I’ll be going to the Writer’s Digest conference this weekend and live pitching my book to agents. Here’s the pitch that I plan on giving them (I’m currently working on memorizing it):
Three years after her brother’s tragic death in a car accident, 16-year-old Brooklyn native Marisela feels all alone and wishes she were dead too. She is fresh off her latest suicide attempt when she meets Pastor Edwards, a smooth-talking Baptist preacher, who welcomes the Roman Catholic teen to his church family.
Marisela finally has a renewed purpose for living and begins making friends until the married youth pastor makes a sexual advance on her. When vicious rumors spread around the church about Marisela, she—already prone to low self-esteem—despairs and finds her thoughts slipping back to suicide.
Will Marisela lose the friends, and the life, that she’s worked so hard to gain?
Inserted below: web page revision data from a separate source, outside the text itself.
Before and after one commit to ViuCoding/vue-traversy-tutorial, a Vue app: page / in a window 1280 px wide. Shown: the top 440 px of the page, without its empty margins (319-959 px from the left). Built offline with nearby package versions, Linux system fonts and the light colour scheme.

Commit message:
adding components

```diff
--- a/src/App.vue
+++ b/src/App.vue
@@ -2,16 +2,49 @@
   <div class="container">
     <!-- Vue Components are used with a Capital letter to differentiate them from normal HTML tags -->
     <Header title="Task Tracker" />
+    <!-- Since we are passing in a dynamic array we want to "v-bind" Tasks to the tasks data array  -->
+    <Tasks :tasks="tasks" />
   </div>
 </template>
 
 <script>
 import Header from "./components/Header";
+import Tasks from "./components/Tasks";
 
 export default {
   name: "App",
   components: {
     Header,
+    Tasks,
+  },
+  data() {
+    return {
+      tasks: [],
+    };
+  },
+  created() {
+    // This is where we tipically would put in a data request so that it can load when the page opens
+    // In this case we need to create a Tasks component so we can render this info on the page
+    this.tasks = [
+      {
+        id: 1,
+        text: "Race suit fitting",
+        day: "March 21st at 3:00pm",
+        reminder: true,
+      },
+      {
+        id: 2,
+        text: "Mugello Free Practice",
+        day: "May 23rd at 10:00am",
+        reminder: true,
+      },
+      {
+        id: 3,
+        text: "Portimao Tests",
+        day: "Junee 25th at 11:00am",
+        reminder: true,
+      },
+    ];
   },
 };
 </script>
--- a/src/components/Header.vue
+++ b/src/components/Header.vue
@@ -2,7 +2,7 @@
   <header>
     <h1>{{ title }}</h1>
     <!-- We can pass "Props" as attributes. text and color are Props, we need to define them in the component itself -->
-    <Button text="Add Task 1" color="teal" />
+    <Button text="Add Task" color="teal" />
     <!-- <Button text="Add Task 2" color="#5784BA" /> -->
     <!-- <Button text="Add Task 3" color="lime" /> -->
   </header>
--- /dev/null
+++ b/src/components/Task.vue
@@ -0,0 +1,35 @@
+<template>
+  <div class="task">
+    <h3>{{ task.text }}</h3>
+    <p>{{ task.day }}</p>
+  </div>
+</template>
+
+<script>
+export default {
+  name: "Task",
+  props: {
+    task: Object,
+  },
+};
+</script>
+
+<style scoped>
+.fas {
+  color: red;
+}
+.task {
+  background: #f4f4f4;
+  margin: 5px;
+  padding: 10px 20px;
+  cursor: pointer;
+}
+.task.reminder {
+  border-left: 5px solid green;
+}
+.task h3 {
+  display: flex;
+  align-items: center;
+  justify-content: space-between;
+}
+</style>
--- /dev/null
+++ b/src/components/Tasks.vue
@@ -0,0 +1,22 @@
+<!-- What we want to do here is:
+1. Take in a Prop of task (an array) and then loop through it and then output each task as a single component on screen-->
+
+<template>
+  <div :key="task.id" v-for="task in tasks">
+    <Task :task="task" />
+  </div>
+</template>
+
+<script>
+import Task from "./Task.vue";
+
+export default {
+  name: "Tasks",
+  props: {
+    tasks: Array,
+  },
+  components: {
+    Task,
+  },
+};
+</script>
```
It’s also the pitch that I plan on using in my query letters as I try to obtain an agent.
Basically, the way traditional publishing works is that as an author, I have to obtain an agent before I can try to sell my book to a publisher. (Well, I could try to sell my book to a publisher, but I’d have to get a lawyer well versed in publishing contracts to navigate that murky world for me. Agents do that for a cut of whatever I earn.) The agent then tries to sell the book to a publisher, and once the book is accepted, goes through revisions before getting published. Depending on what a publisher would pay me, agents would get a 15-20 percent cut of whatever I get.
I could self-publish but that’s not the route that I seek as I don’t have a large platform and would have to do the marketing all on my own. Traditional publishers like authors to already have their own platform, but publishers help with the marketing aspect if the author is not already established. It’s a long slog, and a tough one too, but I suppose I’m tougher than I consider myself to be. I can handle this.
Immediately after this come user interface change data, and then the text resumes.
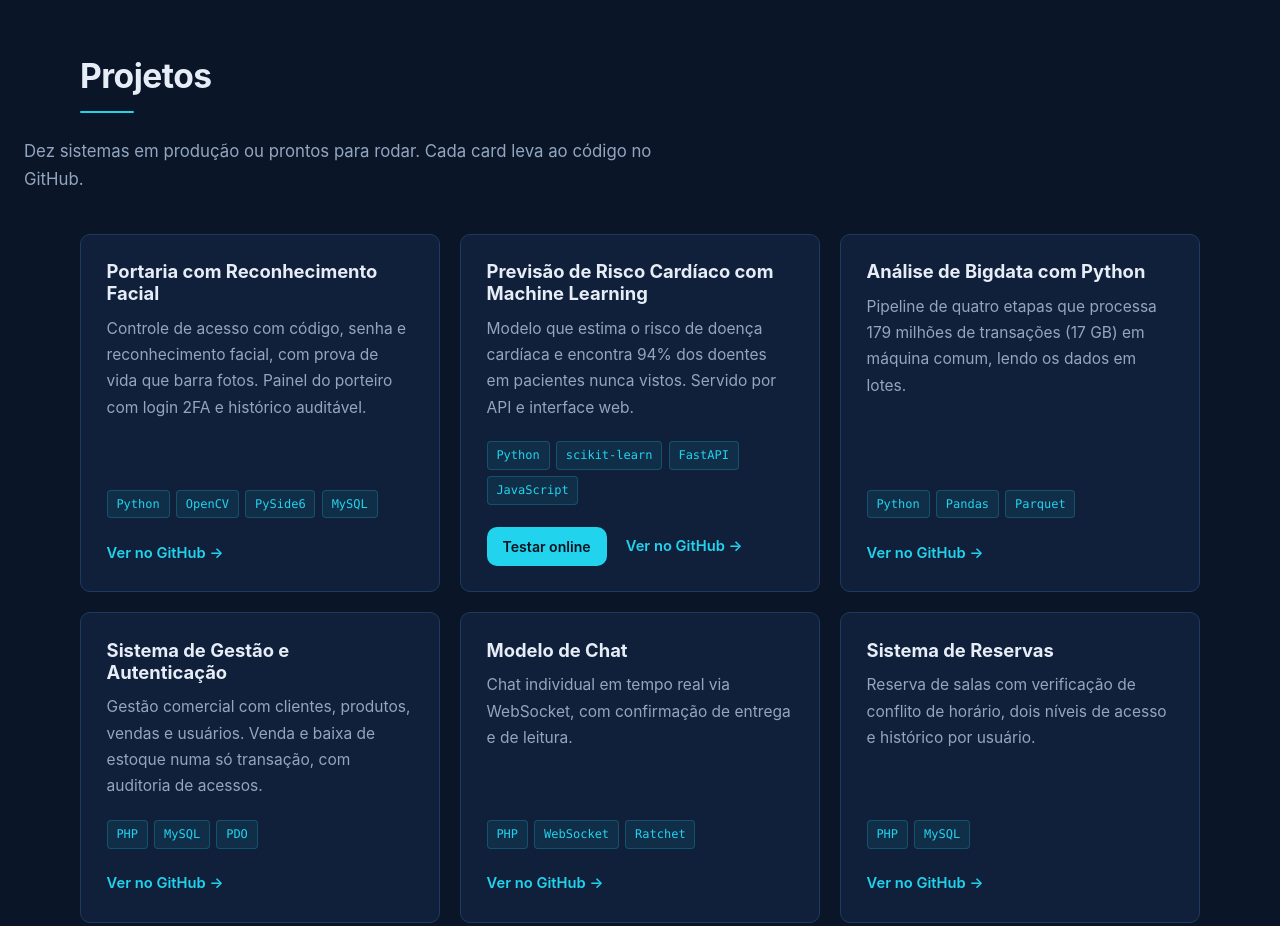
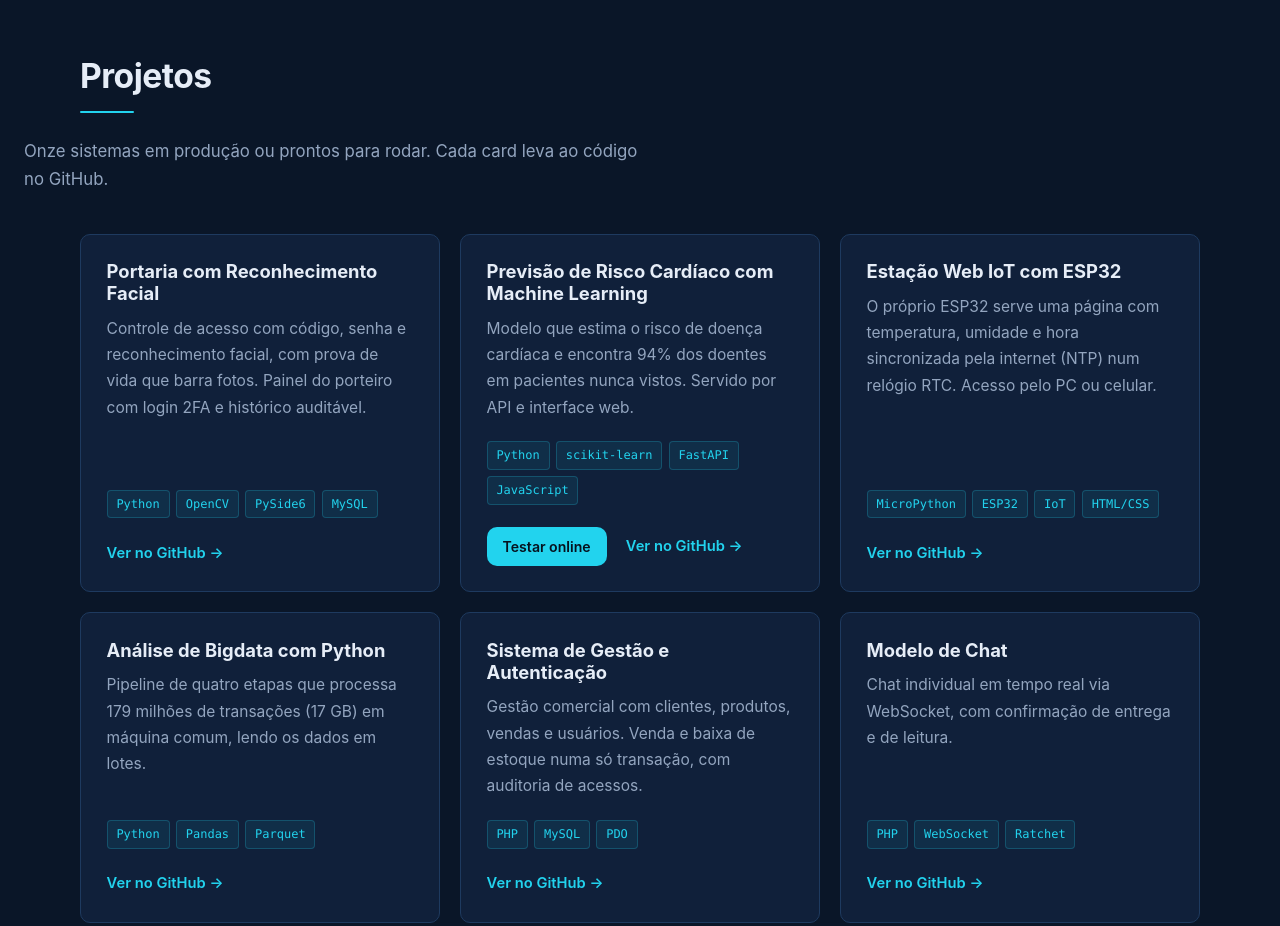
Before and after one commit to JussielsonGsilva/meu-portfolio, a plain HTML site: page index.html in a window 1280 px wide. Shown: the part 2020-2946 px from the top of the page. Drawn offline with Linux system fonts and the light colour scheme.

Commit message:
Adiciona projeto Estação Web IoT com ESP32

```diff
--- a/index.html
+++ b/index.html
@@ -6,14 +6,14 @@
 
     <title>Jussielson G. Silva | Analista e Desenvolvedor de Sistemas</title>
 
-    <meta name="description" content="Analista e desenvolvedor de sistemas em Python e PHP. Portfólio com 10 projetos: controle de acesso com reconhecimento facial, machine learning para risco cardíaco, pipeline de 179 milhões de registros, sistemas de gestão, chat em tempo real e dashboards.">
+    <meta name="description" content="Analista e desenvolvedor de sistemas em Python e PHP. Portfólio com 11 projetos: controle de acesso com reconhecimento facial, machine learning para risco cardíaco, IoT com ESP32, pipeline de 179 milhões de registros, sistemas de gestão, chat em tempo real e dashboards.">
     <meta name="author" content="Jussielson G. Silva">
 
     <!-- Prévia ao compartilhar o link no LinkedIn e no WhatsApp -->
     <meta property="og:type" content="website">
     <meta property="og:url" content="https://databasejp.com/portifolio/">
     <meta property="og:title" content="Jussielson G. Silva | Analista e Desenvolvedor de Sistemas">
-    <meta property="og:description" content="Portfólio com 10 projetos em Python e PHP: controle de acesso com reconhecimento facial, machine learning para risco cardíaco, processamento de 179 milhões de registros, sistemas de gestão, chat em tempo real e dashboards.">
+    <meta property="og:description" content="Portfólio com 11 projetos em Python e PHP: controle de acesso com reconhecimento facial, machine learning para risco cardíaco, IoT com ESP32, processamento de 179 milhões de registros, sistemas de gestão, chat em tempo real e dashboards.">
     <meta property="og:image" content="https://databasejp.com/portifolio/img.png">
     <meta property="og:locale" content="pt_BR">
     <meta name="twitter:card" content="summary_large_image">
@@ -141,7 +141,7 @@
     <section id="projetos" class="secao">
         <h2 class="secao-titulo">Projetos</h2>
         <p class="secao-apoio">
-            Dez sistemas em produção ou prontos para rodar. Cada card leva ao código no GitHub.
+            Onze sistemas em produção ou prontos para rodar. Cada card leva ao código no GitHub.
         </p>
 
         <div class="grade-projetos">
@@ -184,6 +184,23 @@
                     <a href="https://github.com/JussielsonGsilva/mml_preditivo_cardio"
                        target="_blank" rel="noopener" class="projeto-link">Ver no GitHub</a>
                 </div>
+            </article>
+
+            <!-- IoT: estação web servida pelo próprio ESP32 (sensor + RTC + NTP) -->
+            <article class="projeto">
+                <h3>Estação Web IoT com ESP32</h3>
+                <p>
+                    O próprio ESP32 serve uma página com temperatura, umidade e hora
+                    sincronizada pela internet (NTP) num relógio RTC. Acesso pelo PC ou celular.
+                </p>
+                <ul class="tags">
+                    <li>MicroPython</li>
+                    <li>ESP32</li>
+                    <li>IoT</li>
+                    <li>HTML/CSS</li>
+                </ul>
+                <a href="https://github.com/JussielsonGsilva/esp32-micropython"
+                   target="_blank" rel="noopener" class="projeto-link">Ver no GitHub</a>
             </article>
 
             <article class="projeto">
```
If I could have my choice, I’d rather have acceptance rather than rejection from the first agent I’ve queried. But I’d rather get a rejection response than nothing at all.
My expectations of fertility clinics has changed now that I’ve been through the ringer twice. I used to expect (naive little me) that fertility clinics would be warm, welcoming places for couples who were suffering through infertility. Now I know better. Now I know that it’s a business, and fertility clinics are only out to make money—helping people get pregnant is just a means to an end.
The first time around at the fertility clinic, the nurses were nice, but the doctors cool and impersonal. My husband and I were just another number, just another dollar sign. I still get upset when I think of my first and last IUI (intrauterine insemination) there. The doctor was so flippant about how he thought it wouldn’t work. It’s like he took a dump on our $800 before flushing it down the toilet.
But I’m going back to a fertility clinic—a different one this time. I’m not as naive as the first time around. I get it. I’m a huge dollar sign. The more advanced the treatment (see IVF), the better. But I’ve got limits. I will have these doctors, however impersonal they are, help me get pregnant. I’ll attempt IUIs but not much more than that (mostly because I can’t afford it).
I guess I should admit that I’m grateful that the nurses weren’t impersonal, but were even kind, warm, and caring. But there’s nothing caring about getting a cold internal ultrasound shoved in your uterus. But ovulation kits don’t work for me so I need to rely on the advanced, expensive stuff.
After almost 4 years of trying to get pregnant and not succeeding, I know we need medical intervention. At the new fertility clinic, we could have up to a 2-hour consultation with the doctor. I hope the detailed history and visit will prove beneficial to producing a child later this year.
I have the funny feeling if I get the privilege of being a mom, I’m going to have one high-maintenance kid (a lot like his mother).